*Exercise goal:*
Please work out how many lines in the data below hold the word "other", and state only the number.

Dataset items

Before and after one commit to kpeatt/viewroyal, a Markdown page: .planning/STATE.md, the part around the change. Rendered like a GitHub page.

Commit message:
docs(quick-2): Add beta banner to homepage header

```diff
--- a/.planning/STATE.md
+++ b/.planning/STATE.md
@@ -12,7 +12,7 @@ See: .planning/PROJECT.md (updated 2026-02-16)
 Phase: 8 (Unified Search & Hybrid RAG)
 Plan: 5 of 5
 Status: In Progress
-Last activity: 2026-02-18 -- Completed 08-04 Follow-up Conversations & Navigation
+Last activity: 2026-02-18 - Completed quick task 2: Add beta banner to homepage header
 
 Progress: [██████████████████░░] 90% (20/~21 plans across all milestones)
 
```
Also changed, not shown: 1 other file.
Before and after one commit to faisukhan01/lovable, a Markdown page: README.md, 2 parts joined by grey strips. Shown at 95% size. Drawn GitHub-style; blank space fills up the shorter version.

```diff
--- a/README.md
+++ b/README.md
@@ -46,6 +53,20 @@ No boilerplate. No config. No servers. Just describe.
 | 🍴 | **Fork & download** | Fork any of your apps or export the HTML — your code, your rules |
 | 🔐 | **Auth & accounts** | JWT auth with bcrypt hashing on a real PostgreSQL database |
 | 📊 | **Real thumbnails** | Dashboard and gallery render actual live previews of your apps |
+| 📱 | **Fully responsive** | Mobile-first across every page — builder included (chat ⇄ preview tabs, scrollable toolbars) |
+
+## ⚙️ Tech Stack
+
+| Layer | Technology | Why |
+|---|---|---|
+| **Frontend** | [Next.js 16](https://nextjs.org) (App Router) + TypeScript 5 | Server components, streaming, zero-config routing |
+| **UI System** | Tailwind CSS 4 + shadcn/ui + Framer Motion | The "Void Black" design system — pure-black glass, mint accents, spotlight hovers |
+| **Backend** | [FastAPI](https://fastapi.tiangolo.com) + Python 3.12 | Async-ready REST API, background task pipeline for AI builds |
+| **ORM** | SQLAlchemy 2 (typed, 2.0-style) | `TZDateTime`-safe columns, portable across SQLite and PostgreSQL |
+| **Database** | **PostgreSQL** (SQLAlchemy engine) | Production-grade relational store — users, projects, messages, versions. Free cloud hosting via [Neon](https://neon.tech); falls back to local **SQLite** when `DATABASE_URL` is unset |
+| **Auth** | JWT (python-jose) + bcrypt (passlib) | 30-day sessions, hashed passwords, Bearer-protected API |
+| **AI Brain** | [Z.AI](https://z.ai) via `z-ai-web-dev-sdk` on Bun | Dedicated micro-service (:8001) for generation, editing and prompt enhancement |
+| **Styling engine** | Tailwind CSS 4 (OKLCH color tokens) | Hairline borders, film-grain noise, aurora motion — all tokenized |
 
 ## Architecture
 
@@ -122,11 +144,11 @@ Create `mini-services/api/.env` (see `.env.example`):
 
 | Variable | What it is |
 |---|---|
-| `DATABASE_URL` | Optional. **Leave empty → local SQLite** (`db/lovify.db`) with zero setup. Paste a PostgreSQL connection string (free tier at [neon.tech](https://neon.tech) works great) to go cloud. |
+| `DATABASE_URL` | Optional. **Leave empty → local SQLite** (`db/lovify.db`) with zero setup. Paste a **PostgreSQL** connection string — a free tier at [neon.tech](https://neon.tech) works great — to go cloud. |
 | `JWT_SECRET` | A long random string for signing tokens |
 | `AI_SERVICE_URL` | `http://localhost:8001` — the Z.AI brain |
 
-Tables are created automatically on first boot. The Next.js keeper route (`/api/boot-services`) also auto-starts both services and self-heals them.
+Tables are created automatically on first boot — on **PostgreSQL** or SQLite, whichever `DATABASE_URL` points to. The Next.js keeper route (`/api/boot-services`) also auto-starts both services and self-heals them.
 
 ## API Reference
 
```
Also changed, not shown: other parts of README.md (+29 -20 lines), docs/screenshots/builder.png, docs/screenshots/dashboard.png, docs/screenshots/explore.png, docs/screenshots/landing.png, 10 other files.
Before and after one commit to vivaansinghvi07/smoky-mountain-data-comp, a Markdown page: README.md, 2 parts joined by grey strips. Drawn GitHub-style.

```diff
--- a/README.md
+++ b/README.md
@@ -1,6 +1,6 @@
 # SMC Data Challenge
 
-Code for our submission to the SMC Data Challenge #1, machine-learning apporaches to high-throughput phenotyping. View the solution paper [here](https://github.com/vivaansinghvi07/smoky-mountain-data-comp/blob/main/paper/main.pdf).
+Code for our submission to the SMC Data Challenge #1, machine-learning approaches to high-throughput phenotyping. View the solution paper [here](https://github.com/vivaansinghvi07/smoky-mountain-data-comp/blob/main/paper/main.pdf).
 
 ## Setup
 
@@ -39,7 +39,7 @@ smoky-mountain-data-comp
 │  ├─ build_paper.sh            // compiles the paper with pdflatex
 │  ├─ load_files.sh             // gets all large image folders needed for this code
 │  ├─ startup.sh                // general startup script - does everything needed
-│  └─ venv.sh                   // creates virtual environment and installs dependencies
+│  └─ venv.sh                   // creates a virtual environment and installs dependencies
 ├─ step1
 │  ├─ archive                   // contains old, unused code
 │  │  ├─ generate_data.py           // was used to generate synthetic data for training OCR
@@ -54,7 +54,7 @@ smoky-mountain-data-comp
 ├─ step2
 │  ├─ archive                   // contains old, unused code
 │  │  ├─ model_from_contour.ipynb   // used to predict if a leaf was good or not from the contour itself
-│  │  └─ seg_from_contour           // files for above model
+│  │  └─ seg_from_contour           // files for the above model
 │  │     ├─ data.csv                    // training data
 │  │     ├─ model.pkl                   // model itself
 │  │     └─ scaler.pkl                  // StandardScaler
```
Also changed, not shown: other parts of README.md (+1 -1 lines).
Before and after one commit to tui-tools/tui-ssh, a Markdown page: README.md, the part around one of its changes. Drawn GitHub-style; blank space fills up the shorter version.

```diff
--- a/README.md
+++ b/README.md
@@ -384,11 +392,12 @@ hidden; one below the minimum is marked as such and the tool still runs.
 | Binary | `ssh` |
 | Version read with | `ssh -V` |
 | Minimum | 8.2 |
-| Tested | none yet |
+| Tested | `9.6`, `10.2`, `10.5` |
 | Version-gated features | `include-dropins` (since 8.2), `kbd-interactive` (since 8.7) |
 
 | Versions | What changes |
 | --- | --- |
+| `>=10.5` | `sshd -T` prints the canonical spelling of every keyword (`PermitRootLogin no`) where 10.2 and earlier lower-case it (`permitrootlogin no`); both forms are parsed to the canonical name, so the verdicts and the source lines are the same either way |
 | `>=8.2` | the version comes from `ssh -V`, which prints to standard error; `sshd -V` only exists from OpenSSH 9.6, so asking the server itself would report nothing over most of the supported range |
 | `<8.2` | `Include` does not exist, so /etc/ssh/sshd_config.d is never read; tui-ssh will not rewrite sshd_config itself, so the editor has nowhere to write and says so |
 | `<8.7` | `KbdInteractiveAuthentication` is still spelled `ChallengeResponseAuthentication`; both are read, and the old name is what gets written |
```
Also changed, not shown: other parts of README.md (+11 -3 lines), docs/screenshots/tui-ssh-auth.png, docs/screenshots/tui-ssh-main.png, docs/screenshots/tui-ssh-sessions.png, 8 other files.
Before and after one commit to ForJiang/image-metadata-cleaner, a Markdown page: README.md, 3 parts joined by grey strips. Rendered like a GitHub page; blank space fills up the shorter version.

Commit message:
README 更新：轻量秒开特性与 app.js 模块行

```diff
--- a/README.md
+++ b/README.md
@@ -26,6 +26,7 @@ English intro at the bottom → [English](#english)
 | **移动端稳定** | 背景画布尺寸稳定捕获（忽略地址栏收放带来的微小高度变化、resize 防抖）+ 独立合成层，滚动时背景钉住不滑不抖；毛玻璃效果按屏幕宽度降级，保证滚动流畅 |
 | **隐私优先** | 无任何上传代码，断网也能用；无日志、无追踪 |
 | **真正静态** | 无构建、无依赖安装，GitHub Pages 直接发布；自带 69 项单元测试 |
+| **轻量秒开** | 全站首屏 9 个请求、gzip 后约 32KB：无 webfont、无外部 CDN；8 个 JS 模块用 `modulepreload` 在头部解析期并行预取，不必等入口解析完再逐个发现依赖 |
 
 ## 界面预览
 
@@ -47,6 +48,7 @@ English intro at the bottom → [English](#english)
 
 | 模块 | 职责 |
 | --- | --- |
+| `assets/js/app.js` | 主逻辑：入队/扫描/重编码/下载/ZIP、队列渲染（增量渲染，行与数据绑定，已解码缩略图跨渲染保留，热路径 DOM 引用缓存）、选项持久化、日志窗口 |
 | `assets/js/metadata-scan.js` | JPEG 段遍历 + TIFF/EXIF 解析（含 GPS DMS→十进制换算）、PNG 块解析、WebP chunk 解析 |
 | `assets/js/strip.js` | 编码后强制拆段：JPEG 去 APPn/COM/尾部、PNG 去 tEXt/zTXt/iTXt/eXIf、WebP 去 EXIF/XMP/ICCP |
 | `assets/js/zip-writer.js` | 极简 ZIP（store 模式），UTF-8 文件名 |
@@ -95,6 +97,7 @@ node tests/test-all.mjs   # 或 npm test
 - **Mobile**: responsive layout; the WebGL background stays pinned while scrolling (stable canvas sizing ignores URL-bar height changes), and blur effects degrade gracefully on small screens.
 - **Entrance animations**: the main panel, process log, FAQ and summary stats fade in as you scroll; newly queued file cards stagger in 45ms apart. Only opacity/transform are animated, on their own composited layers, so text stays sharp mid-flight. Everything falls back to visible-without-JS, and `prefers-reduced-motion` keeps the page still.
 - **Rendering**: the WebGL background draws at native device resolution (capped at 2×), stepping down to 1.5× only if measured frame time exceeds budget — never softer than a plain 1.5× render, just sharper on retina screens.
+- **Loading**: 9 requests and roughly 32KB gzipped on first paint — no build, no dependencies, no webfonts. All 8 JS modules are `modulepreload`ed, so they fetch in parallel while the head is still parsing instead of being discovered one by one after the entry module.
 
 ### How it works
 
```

*Response area:*
4